A number of companies issue commercial and non-commercial versions of their software. Usually the difference resides in the bundling of support with the product, in the case of the commercial versions.

Development and support by Community

Open source philosophy leads to community, because (although closed source producers are tending to learn from this principle) open source development and support, particularly of large projects such as TYPO3, happens through the creation, organisation and contributions, of a community.

Since everything is open and there is nothing to hide or hidden, the only sensible thing to do is to co-operate.

What happens if it doesn't work?

In principle, you can fix it yourself, and so can all the other people using the software, many of whom are probably much more skilled than you are. You're not left at  the mercy of the priorities of companies that  want to make money, and which have specifically locked you out of the means to do anything about bugs directly.  

To take an example - there is a bug in Microsoft Word 2007 that I reported to Microsoft in 1997 when Word 97 was released. They have never fixed it. There is absolutely nothing I can do about that, other than scream and scream till I'm sick, and there is no point in doing that, of course, because they don't care.

A more likely scenario with an open source project is that either I would fix it, or someone else with more skill would fix it, or, if necessary, I could pay someone to fix it, and once the problem is fixed, I'm in a better position to insist that people use the fix, because they don't actually have to pay for it (my code for MS Word is still full of workarounds for problems that are long gone, because I can't just tell people to spend money to upgrade to a new version)

Creative Commons

Creative Commons is another form of licensing.

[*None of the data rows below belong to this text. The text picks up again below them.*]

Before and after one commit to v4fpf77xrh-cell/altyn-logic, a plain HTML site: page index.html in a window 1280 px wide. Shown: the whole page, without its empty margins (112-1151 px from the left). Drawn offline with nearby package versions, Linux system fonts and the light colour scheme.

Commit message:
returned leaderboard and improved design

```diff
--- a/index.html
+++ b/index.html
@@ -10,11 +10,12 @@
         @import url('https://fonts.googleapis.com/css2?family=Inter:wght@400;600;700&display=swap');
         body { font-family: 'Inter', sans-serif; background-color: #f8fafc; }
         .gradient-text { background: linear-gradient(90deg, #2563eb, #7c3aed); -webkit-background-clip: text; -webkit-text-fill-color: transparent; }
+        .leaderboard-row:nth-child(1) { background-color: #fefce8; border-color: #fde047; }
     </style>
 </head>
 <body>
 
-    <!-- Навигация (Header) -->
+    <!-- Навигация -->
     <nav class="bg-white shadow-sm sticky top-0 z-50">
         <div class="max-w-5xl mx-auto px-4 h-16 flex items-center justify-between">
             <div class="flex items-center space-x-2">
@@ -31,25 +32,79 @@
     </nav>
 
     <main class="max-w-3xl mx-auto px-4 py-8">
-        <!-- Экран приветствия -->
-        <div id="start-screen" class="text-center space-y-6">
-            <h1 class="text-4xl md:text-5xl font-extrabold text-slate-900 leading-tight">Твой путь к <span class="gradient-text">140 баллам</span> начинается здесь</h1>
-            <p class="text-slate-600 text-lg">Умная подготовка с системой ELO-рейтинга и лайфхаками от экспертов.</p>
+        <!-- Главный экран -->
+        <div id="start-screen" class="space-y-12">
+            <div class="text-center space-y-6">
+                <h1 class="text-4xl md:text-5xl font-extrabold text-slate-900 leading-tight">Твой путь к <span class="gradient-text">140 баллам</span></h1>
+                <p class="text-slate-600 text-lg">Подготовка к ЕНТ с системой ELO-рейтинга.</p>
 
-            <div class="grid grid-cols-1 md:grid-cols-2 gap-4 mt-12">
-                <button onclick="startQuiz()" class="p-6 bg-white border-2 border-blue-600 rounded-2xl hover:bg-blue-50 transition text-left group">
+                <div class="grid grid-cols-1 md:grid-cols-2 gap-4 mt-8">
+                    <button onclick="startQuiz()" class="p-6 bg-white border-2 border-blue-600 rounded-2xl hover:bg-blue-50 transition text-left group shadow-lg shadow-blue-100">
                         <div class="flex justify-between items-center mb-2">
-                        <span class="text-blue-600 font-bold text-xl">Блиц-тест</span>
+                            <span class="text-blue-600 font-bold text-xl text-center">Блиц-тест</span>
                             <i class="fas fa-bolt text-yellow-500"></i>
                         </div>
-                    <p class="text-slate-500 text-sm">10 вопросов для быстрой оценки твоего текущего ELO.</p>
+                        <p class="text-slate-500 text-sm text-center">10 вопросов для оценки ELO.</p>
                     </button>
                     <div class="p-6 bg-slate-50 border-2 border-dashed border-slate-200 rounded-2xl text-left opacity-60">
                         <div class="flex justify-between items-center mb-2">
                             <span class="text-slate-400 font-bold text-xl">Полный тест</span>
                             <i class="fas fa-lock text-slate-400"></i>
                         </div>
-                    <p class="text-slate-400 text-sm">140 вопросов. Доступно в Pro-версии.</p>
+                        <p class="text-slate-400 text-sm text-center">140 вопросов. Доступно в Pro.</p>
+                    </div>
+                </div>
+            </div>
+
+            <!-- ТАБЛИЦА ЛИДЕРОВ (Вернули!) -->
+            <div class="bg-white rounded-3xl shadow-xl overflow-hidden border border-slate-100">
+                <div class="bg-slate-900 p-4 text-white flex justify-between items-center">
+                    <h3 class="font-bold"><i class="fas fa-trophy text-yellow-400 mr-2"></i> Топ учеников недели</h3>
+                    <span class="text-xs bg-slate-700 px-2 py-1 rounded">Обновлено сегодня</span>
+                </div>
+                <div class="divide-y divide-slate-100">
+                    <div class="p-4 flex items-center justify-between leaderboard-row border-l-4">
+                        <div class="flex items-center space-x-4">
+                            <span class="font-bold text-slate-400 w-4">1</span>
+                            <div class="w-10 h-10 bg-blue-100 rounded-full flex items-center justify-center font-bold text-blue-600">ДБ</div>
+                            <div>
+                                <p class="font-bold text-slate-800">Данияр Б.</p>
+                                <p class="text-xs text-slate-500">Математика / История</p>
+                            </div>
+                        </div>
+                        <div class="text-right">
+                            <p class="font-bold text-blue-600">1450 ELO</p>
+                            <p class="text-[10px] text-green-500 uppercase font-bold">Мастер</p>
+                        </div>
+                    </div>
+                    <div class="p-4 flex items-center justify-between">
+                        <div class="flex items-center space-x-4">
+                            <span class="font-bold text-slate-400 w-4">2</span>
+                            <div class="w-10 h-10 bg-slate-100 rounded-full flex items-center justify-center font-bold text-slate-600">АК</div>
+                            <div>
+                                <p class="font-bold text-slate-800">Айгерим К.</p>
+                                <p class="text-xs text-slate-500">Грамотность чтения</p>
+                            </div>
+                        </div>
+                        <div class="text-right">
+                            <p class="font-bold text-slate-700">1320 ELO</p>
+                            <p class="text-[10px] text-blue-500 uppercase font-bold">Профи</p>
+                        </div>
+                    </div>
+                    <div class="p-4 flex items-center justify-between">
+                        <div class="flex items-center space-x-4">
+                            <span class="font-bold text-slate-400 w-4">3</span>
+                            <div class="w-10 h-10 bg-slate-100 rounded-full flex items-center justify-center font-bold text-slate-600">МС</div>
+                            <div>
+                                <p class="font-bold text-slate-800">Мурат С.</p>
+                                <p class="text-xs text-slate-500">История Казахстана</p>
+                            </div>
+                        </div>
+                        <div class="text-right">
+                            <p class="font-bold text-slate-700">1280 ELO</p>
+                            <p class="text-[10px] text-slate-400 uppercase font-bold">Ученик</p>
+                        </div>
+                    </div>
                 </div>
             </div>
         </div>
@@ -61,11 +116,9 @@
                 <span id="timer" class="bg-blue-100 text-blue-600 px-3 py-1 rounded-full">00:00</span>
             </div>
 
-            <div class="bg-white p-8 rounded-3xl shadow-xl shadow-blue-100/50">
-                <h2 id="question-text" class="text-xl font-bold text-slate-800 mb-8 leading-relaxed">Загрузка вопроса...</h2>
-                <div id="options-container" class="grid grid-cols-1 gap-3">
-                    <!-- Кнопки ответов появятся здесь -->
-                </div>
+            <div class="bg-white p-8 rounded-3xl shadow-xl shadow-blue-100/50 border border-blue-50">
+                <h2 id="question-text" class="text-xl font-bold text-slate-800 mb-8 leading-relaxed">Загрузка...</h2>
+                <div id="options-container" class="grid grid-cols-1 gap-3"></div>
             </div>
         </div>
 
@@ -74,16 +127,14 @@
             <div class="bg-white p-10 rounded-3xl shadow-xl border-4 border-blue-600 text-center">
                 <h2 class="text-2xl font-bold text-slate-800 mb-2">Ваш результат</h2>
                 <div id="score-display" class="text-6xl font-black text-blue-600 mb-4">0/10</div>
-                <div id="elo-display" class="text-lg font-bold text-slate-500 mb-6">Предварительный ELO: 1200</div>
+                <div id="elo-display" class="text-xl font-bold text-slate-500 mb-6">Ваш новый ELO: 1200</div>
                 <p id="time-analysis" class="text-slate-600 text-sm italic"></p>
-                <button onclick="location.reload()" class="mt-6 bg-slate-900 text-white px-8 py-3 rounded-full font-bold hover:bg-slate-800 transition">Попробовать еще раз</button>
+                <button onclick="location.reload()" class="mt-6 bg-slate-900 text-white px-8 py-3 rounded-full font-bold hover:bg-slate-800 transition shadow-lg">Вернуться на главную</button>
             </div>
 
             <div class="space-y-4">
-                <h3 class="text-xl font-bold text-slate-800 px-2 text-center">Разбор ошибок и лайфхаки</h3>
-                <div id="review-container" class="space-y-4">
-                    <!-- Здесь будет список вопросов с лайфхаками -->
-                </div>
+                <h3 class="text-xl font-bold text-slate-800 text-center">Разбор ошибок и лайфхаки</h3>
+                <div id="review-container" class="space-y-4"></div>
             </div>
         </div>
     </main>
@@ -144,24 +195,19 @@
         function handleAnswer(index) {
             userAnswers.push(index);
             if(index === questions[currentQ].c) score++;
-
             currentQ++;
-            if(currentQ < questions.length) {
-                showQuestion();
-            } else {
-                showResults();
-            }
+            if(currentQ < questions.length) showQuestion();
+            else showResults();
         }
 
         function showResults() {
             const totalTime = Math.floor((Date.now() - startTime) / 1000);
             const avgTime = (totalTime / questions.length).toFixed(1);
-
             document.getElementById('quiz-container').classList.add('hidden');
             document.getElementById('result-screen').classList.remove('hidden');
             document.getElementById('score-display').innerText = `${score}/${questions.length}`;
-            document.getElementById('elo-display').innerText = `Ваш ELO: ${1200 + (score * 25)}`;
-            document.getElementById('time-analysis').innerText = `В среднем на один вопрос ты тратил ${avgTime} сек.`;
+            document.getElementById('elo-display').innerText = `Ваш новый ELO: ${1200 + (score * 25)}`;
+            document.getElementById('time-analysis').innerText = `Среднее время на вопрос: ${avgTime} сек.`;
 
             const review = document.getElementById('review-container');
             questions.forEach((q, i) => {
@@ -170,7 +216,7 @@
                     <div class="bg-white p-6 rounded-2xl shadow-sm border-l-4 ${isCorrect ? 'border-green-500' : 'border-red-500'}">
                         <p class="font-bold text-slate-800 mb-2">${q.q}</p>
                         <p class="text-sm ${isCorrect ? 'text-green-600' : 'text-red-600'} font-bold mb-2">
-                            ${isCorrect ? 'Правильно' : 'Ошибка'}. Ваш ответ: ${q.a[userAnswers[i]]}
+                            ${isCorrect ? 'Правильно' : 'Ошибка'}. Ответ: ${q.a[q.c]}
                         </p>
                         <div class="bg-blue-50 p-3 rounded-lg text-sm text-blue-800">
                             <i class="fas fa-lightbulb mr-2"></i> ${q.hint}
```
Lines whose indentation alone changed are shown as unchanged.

While is has much in common with the GPI license under which open source software is released, software or other material distributed under a Creative Commons license  reserves certain of the rights which are covered by the "all rights reserved" clause in copyright notices, particularly the right to charge people who make money out of your work for using it.

The license is usually applied to material which is more like an artistic production than a piece of software.

If you are an author of a novel, for example, you may be happy for people to
 distribute your work free of charge, but not happy that they should improve on it by rewriting.

In other cases, such as YAML (another package used by Gate Seven), and its integration into TYPO3, the authors are happy that individual users and non-profit organisations use their work free of charge, but they expect to be paid if their work is included in a project which is designed to make money commercially for someone.


A more extensive discussion of open source and the various licenses which are compatible with it are found here

The Creative Commons website is here.

There is a good interactive css tutorial here and a good html tutorial here (in fact there are a lot of web-related tutorials on this site)

The software we use most for editing html and css files is TopStyle Pro which is distinctly closed source, although there is a free lite version.